» **Task description**
Report back each line of the records that contains the string "Palette".
Top of Data under study
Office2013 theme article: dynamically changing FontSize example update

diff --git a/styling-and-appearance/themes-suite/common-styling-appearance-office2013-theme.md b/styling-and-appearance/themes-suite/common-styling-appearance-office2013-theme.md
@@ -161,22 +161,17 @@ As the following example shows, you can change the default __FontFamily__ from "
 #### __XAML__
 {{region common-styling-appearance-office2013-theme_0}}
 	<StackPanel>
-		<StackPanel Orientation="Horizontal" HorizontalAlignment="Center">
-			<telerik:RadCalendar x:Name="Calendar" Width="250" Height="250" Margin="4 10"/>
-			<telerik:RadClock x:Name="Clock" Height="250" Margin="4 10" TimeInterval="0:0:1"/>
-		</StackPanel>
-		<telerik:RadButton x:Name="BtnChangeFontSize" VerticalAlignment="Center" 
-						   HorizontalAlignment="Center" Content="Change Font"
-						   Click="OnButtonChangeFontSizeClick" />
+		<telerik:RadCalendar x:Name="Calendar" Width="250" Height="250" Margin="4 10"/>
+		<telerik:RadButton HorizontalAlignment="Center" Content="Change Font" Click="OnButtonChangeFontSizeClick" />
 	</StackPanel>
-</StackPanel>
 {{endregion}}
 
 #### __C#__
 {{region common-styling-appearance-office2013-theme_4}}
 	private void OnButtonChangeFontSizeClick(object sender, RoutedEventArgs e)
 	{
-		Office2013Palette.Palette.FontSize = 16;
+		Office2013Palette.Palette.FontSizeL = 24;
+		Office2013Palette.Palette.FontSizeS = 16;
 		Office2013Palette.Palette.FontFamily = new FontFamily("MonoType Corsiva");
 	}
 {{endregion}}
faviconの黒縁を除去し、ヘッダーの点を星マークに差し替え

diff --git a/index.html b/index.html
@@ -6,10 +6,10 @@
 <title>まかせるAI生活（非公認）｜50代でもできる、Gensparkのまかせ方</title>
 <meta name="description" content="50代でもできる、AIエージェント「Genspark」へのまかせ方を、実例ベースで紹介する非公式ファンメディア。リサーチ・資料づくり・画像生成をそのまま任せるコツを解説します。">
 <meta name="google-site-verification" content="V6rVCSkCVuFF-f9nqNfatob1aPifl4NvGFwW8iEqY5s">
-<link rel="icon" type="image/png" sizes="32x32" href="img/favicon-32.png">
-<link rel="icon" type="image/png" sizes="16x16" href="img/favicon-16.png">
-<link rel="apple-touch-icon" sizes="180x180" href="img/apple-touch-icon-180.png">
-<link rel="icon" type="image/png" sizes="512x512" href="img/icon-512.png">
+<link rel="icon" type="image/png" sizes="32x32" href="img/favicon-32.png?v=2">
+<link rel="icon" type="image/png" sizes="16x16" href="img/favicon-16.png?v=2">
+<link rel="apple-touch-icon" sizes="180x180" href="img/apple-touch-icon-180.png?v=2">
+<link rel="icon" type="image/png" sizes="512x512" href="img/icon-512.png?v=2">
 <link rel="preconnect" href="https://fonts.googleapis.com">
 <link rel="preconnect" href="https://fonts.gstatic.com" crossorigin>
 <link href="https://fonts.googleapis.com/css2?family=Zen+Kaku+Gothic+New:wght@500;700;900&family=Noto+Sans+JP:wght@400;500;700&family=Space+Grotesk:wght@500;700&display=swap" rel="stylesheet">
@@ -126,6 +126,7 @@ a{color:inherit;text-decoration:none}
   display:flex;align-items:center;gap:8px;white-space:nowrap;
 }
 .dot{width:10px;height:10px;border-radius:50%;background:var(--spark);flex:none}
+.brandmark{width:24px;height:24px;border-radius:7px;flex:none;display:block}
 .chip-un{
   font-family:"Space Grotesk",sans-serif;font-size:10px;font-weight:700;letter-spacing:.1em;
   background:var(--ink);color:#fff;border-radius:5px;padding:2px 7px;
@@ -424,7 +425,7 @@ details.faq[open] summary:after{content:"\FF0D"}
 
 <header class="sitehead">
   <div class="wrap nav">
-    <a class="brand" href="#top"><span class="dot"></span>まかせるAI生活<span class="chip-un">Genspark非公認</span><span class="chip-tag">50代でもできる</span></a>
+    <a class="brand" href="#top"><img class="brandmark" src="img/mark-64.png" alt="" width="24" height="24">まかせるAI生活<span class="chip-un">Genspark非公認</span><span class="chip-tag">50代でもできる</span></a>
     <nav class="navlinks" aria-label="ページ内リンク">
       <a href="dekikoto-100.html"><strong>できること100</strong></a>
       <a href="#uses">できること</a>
Bottom of Data under study
» **Output for this exercise**
-		Office2013Palette.Palette.FontSize = 16;
+		Office2013Palette.Palette.FontSizeL = 24;
+		Office2013Palette.Palette.FontSizeS = 16;
 		Office2013Palette.Palette.FontFamily = new FontFamily("MonoType Corsiva");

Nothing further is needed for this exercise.